Listed records:
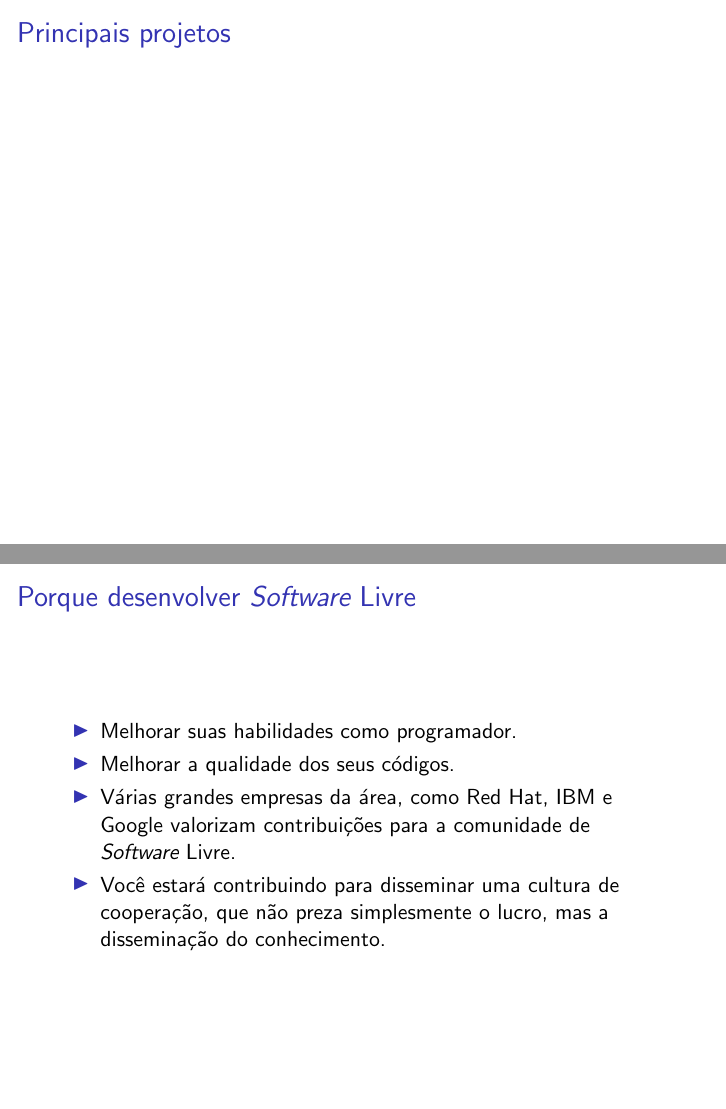
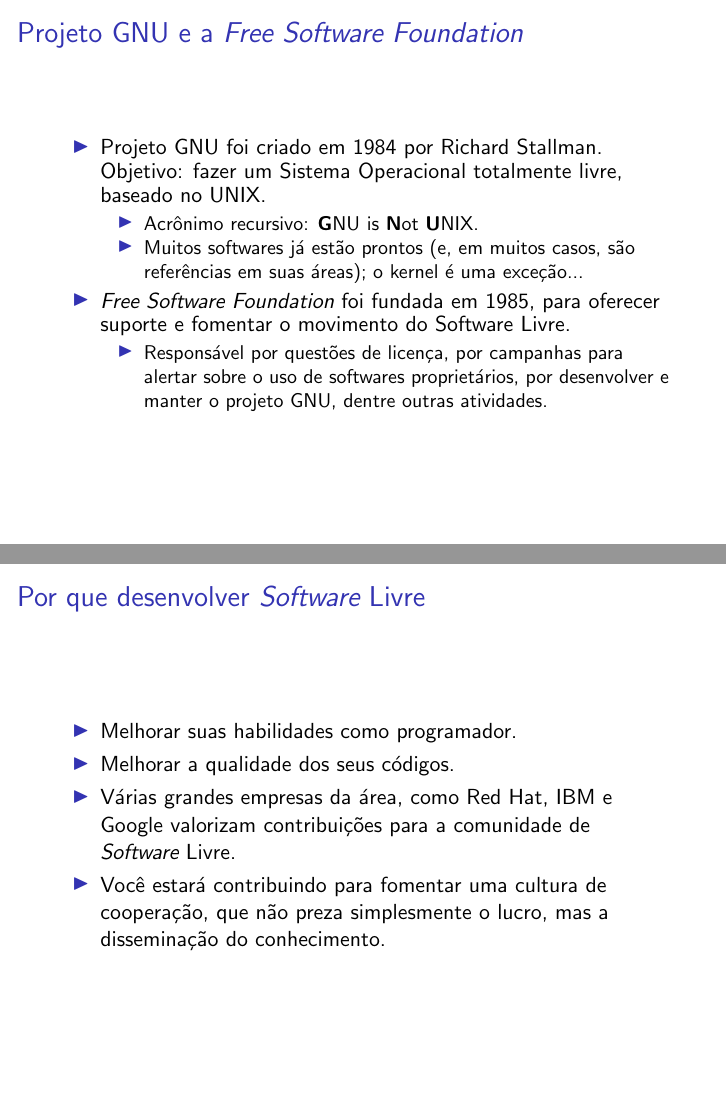
Before and after one commit to sergiodj/aulas_gpsl, LaTeX slides (bixos/intro.tex): pages 7 and 8 of 9 before the commit and pages 6 and 8 of 9 after it, joined at a grey line. Compiled offline with pdfLaTeX; a LaTeX package or settings file that is missing is left out.

Commit message:
Adicionando slides sobre o Projeto GNU e a FSF.
Fazendo pequenas correções no texto.

```diff
--- a/bixos/intro.tex
+++ b/bixos/intro.tex
@@ -63,15 +63,31 @@
 \end{frame}
 
 \begin{frame}{Projeto GNU e a \emph{Free Software Foundation}}
-  %% TODO: Falar sobre ...
+    \begin{itemize}
+        \item{Projeto GNU foi criado em 1984 por Richard Stallman.
+          Objetivo: fazer um Sistema Operacional totalmente livre,
+          baseado no UNIX.}
+	\begin{itemize}
+	    \item{Acrônimo recursivo: \textbf{G}NU is \textbf{N}ot
+               \textbf{U}NIX.}
+	    \item{Muitos softwares já estão prontos (e, em muitos casos,
+               são referências em suas áreas); o kernel é uma exceção...}
+	\end{itemize}
+	\item{\emph{Free Software Foundation} foi fundada em 1985, para
+           oferecer suporte e fomentar o movimento do Software Livre.}
+        \begin{itemize}
+	    \item{Responsável por questões de licença, por campanhas para
+               alertar sobre o uso de softwares proprietários, por
+               desenvolver e manter o projeto GNU, dentre outras atividades.}
+	\end{itemize}
+    \end{itemize}
 \end{frame}
 
 \begin{frame}{Principais projetos}
   %% TODO: Colocar logo e informações dos principais projetos livres?
 \end{frame}
 
-
-\begin{frame}{Porque desenvolver \softwarelivre}
+\begin{frame}{Por que desenvolver \softwarelivre}
   %% Lembro que em 2012, o Sergio insistiu bastante em motivações para
   %% contribuir: melhorar skill, trabalhar na área, ser foda, etc.
   \begin{itemize}
@@ -79,7 +95,7 @@
     \item Melhorar a qualidade dos seus códigos.
     \item Várias grandes empresas da área, como Red Hat, IBM e Google valorizam
       contribuições para a comunidade de \softwarelivre.
-    \item Você estará contribuindo para disseminar uma cultura de cooperação, que não
+    \item Você estará contribuindo para fomentar uma cultura de cooperação, que não
       preza simplesmente o lucro, mas a disseminação do conhecimento.
   \end{itemize}
 \end{frame}
```
Also changed, not shown: bixos/shell.tex (+8 -8 lines).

Task brief: What is needed is an exact copy of the entries above, with no images in it.

Exercise solution:
Before and after one commit to sergiodj/aulas_gpsl, LaTeX slides (bixos/intro.tex): pages 7 and 8 of 9 before the commit and pages 6 and 8 of 9 after it, joined at a grey line. Compiled offline with pdfLaTeX; a LaTeX package or settings file that is missing is left out.

Commit message:
Adicionando slides sobre o Projeto GNU e a FSF.
Fazendo pequenas correções no texto.

```diff
--- a/bixos/intro.tex
+++ b/bixos/intro.tex
@@ -63,15 +63,31 @@
 \end{frame}
 
 \begin{frame}{Projeto GNU e a \emph{Free Software Foundation}}
-  %% TODO: Falar sobre ...
+    \begin{itemize}
+        \item{Projeto GNU foi criado em 1984 por Richard Stallman.
+          Objetivo: fazer um Sistema Operacional totalmente livre,
+          baseado no UNIX.}
+	\begin{itemize}
+	    \item{Acrônimo recursivo: \textbf{G}NU is \textbf{N}ot
+               \textbf{U}NIX.}
+	    \item{Muitos softwares já estão prontos (e, em muitos casos,
+               são referências em suas áreas); o kernel é uma exceção...}
+	\end{itemize}
+	\item{\emph{Free Software Foundation} foi fundada em 1985, para
+           oferecer suporte e fomentar o movimento do Software Livre.}
+        \begin{itemize}
+	    \item{Responsável por questões de licença, por campanhas para
+               alertar sobre o uso de softwares proprietários, por
+               desenvolver e manter o projeto GNU, dentre outras atividades.}
+	\end{itemize}
+    \end{itemize}
 \end{frame}
 
 \begin{frame}{Principais projetos}
   %% TODO: Colocar logo e informações dos principais projetos livres?
 \end{frame}
 
-
-\begin{frame}{Porque desenvolver \softwarelivre}
+\begin{frame}{Por que desenvolver \softwarelivre}
   %% Lembro que em 2012, o Sergio insistiu bastante em motivações para
   %% contribuir: melhorar skill, trabalhar na área, ser foda, etc.
   \begin{itemize}
@@ -79,7 +95,7 @@
     \item Melhorar a qualidade dos seus códigos.
     \item Várias grandes empresas da área, como Red Hat, IBM e Google valorizam
       contribuições para a comunidade de \softwarelivre.
-    \item Você estará contribuindo para disseminar uma cultura de cooperação, que não
+    \item Você estará contribuindo para fomentar uma cultura de cooperação, que não
       preza simplesmente o lucro, mas a disseminação do conhecimento.
   \end{itemize}
 \end{frame}
```
Also changed, not shown: bixos/shell.tex (+8 -8 lines).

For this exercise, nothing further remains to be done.